» **WORK ORDER**
Every line of the entries that holds the word "CouponVerificated" is to be copied.

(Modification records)
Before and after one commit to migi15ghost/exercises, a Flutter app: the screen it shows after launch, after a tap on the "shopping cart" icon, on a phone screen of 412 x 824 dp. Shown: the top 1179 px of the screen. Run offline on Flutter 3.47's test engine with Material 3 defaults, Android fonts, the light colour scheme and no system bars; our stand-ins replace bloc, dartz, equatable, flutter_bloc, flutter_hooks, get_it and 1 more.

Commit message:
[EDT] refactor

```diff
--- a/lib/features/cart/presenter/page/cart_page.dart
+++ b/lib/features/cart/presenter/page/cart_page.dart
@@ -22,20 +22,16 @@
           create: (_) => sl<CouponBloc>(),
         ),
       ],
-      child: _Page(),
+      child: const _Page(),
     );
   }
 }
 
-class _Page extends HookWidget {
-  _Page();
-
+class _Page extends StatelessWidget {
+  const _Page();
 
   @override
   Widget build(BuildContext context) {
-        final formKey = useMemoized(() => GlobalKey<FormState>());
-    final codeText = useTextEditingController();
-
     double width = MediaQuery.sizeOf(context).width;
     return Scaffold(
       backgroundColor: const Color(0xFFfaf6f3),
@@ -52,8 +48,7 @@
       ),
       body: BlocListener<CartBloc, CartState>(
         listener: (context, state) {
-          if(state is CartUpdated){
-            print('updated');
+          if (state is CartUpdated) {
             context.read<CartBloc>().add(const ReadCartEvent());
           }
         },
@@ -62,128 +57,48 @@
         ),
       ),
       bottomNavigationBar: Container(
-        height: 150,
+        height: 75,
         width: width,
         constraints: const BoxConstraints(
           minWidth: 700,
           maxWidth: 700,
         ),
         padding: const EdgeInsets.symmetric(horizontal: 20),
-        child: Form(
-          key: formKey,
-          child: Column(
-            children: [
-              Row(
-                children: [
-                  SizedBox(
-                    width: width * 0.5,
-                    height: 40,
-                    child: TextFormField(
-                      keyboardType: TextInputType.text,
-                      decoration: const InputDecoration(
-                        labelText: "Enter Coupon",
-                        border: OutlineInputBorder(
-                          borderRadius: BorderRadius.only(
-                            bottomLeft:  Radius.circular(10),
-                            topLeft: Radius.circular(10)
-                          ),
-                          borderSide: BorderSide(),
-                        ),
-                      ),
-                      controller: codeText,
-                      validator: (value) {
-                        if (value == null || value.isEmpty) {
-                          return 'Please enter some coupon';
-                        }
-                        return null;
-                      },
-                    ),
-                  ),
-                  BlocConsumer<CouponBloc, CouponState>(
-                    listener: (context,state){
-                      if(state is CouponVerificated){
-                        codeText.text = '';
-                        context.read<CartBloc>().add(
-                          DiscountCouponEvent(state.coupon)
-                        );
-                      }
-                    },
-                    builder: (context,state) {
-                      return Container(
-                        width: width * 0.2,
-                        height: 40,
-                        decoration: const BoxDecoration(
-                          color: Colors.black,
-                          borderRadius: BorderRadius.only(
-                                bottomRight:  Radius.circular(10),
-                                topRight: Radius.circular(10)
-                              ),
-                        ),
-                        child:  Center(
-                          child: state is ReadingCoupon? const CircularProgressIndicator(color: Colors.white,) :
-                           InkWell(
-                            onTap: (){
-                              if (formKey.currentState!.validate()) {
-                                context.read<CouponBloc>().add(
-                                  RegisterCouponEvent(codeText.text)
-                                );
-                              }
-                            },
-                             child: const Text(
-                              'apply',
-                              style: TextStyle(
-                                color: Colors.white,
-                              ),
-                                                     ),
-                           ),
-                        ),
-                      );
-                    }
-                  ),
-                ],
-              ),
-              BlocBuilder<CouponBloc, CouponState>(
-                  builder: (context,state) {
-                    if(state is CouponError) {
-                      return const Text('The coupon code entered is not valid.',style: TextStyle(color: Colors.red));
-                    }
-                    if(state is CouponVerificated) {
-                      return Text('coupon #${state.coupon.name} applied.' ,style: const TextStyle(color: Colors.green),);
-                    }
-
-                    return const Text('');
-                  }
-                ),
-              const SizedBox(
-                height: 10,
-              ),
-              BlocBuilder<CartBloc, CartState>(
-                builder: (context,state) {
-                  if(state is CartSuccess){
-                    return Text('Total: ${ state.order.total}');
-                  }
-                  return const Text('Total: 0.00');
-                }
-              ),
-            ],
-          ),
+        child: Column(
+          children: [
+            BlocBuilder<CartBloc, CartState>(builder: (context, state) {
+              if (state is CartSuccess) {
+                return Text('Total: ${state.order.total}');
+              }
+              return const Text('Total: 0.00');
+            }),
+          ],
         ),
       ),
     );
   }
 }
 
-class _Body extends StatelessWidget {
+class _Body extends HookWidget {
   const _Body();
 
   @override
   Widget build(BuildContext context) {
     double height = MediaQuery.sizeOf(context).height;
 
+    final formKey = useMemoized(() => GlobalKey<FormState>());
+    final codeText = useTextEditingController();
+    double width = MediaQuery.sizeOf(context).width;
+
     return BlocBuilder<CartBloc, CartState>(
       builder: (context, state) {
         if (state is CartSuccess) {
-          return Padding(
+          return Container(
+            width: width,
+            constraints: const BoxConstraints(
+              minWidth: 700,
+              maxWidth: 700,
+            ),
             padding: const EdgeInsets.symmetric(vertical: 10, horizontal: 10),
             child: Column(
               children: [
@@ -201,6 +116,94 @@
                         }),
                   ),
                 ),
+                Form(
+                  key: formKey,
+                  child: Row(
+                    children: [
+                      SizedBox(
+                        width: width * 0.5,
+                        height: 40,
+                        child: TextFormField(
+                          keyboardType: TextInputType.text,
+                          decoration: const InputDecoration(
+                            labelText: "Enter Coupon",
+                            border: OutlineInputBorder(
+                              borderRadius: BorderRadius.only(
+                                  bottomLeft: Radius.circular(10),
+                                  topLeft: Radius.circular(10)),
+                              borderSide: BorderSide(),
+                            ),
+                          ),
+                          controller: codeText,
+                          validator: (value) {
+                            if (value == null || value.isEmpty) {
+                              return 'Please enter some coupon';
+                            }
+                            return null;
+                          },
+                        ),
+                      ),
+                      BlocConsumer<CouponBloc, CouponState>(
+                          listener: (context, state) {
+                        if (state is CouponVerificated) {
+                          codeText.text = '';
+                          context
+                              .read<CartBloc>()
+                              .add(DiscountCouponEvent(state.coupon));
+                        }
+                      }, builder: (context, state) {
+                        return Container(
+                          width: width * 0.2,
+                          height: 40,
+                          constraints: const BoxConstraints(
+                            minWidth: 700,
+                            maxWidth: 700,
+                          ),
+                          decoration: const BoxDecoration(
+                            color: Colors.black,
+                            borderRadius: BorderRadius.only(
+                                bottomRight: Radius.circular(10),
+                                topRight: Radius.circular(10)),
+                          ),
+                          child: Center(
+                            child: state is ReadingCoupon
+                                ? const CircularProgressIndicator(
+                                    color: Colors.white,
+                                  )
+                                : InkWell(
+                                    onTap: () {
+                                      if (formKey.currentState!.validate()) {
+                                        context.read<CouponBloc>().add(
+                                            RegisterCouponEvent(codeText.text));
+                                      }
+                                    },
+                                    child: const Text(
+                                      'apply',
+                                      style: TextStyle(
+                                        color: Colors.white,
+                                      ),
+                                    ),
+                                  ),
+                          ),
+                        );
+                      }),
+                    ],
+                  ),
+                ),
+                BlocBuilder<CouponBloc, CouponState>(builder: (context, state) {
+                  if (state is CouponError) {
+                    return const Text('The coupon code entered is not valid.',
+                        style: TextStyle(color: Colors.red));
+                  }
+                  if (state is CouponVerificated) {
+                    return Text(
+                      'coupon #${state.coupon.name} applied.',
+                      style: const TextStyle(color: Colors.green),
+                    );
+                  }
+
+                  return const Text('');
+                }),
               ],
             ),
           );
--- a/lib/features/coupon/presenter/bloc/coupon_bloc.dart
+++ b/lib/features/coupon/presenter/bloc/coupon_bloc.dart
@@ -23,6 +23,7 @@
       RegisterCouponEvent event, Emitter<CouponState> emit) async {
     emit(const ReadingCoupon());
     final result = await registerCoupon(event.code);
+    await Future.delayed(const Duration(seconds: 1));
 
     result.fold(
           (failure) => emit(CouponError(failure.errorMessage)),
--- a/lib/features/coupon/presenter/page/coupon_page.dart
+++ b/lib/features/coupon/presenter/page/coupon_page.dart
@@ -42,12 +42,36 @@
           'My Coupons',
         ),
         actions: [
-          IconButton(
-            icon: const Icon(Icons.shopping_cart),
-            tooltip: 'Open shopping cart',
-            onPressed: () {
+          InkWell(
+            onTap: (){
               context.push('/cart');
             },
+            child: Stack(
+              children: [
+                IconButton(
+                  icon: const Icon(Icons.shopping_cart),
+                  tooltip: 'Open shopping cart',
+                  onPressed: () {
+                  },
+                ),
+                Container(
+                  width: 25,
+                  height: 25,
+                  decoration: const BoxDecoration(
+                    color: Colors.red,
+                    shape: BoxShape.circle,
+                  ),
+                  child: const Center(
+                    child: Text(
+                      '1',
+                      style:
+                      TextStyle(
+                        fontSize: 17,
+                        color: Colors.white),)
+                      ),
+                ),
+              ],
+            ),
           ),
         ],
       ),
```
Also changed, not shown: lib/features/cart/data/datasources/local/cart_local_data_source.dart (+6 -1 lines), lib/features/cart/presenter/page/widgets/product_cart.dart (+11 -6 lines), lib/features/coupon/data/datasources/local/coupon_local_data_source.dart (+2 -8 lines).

» **YOUR RESPONSE**
-                      if(state is CouponVerificated){
-                    if(state is CouponVerificated) {
+                        if (state is CouponVerificated) {
+                  if (state is CouponVerificated) {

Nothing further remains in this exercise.